[Activity] Though the entries contain pictures, the copy you make should hold only the rest, exactly as written.

[Record extracts]
Segment Open

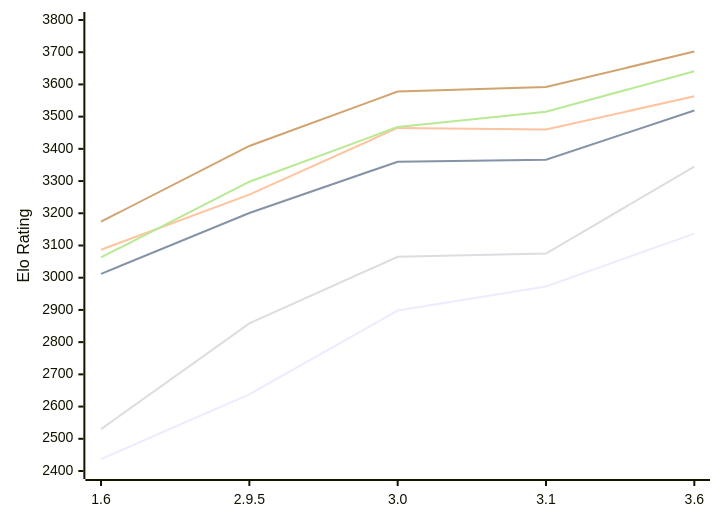
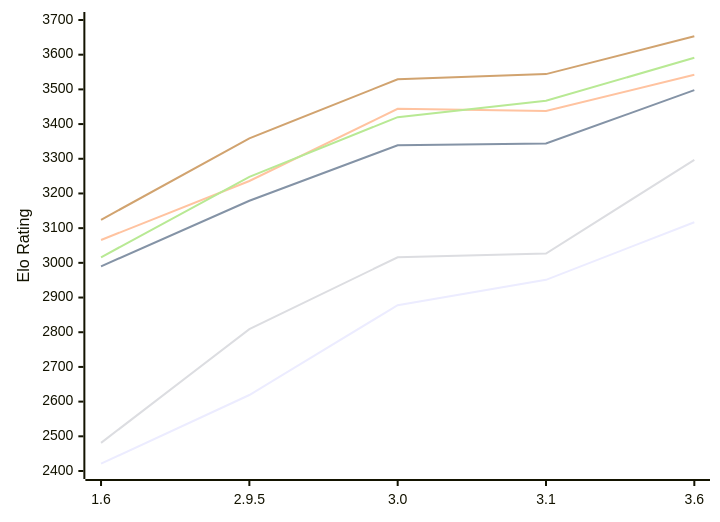
The diagram in engines/Chessenger.md (computer-chess-index/cci), drawn with Mermaid before and after one commit. The commit also changed other lines of this file, not shown here.

Commit message:
Update CCI Ratings (ELO VLTC) - 2026-11-08

````diff
--- a/engines/Chessenger.md
+++ b/engines/Chessenger.md
@@ -55,12 +55,12 @@
 ```mermaid
 %%{init: {"theme":"base","themeVariables":{"seriesColors:['#a3a3a3','#222221','#faa371']}}}%%
 xychart-beta
   x-axis ["1.6", "2.9.5", "3.0", "3.1", "3.6"]
-  y-axis "Elo Rating" 2400 --> 3800
-  line "E1: STC (8.0+0.08s)" [2437, 2638, 2898, 2973, 3137]
-  line "E1: LTC (60.0+0.60s)" [3012, 3201, 3360, 3366, 3519]
-  line "E1: VLTC (2m24s+1.12s)" [3087, 3258, 3465, 3460, 3563]
-  line "P1: STC (8.0+0.08s)" [2530, 2858, 3065, 3075, 3345]
-  line "P1: LTC (60.0+0.60s)" [3063, 3298, 3468, 3515, 3641]
-  line "P1: VLTC (2m24s+1.12s)" [3174, 3409, 3578, 3592, 3702]
+  y-axis "Elo Rating" 2400 --> 3700
+  line "E1: STC (8.0+0.08s)" [2421, 2619, 2878, 2951, 3117]
+  line "E1: LTC (60.0+0.60s)" [2990, 3179, 3339, 3344, 3498]
+  line "E1: VLTC (2m24s+1.12s)" [3066, 3236, 3444, 3438, 3542]
+  line "P1: STC (8.0+0.08s)" [2481, 2809, 3016, 3027, 3297]
+  line "P1: LTC (60.0+0.60s)" [3016, 3248, 3420, 3467, 3591]
+  line "P1: VLTC (2m24s+1.12s)" [3124, 3359, 3529, 3544, 3653]
 ```
````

Segment Closed

[Response area]
The diagram in engines/Chessenger.md (computer-chess-index/cci), drawn with Mermaid before and after one commit. The commit also changed other lines of this file, not shown here.

Commit message:
Update CCI Ratings (ELO VLTC) - 2026-11-08

````diff
--- a/engines/Chessenger.md
+++ b/engines/Chessenger.md
@@ -55,12 +55,12 @@
 ```mermaid
 %%{init: {"theme":"base","themeVariables":{"seriesColors:['#a3a3a3','#222221','#faa371']}}}%%
 xychart-beta
   x-axis ["1.6", "2.9.5", "3.0", "3.1", "3.6"]
-  y-axis "Elo Rating" 2400 --> 3800
-  line "E1: STC (8.0+0.08s)" [2437, 2638, 2898, 2973, 3137]
-  line "E1: LTC (60.0+0.60s)" [3012, 3201, 3360, 3366, 3519]
-  line "E1: VLTC (2m24s+1.12s)" [3087, 3258, 3465, 3460, 3563]
-  line "P1: STC (8.0+0.08s)" [2530, 2858, 3065, 3075, 3345]
-  line "P1: LTC (60.0+0.60s)" [3063, 3298, 3468, 3515, 3641]
-  line "P1: VLTC (2m24s+1.12s)" [3174, 3409, 3578, 3592, 3702]
+  y-axis "Elo Rating" 2400 --> 3700
+  line "E1: STC (8.0+0.08s)" [2421, 2619, 2878, 2951, 3117]
+  line "E1: LTC (60.0+0.60s)" [2990, 3179, 3339, 3344, 3498]
+  line "E1: VLTC (2m24s+1.12s)" [3066, 3236, 3444, 3438, 3542]
+  line "P1: STC (8.0+0.08s)" [2481, 2809, 3016, 3027, 3297]
+  line "P1: LTC (60.0+0.60s)" [3016, 3248, 3420, 3467, 3591]
+  line "P1: VLTC (2m24s+1.12s)" [3124, 3359, 3529, 3544, 3653]
 ```
````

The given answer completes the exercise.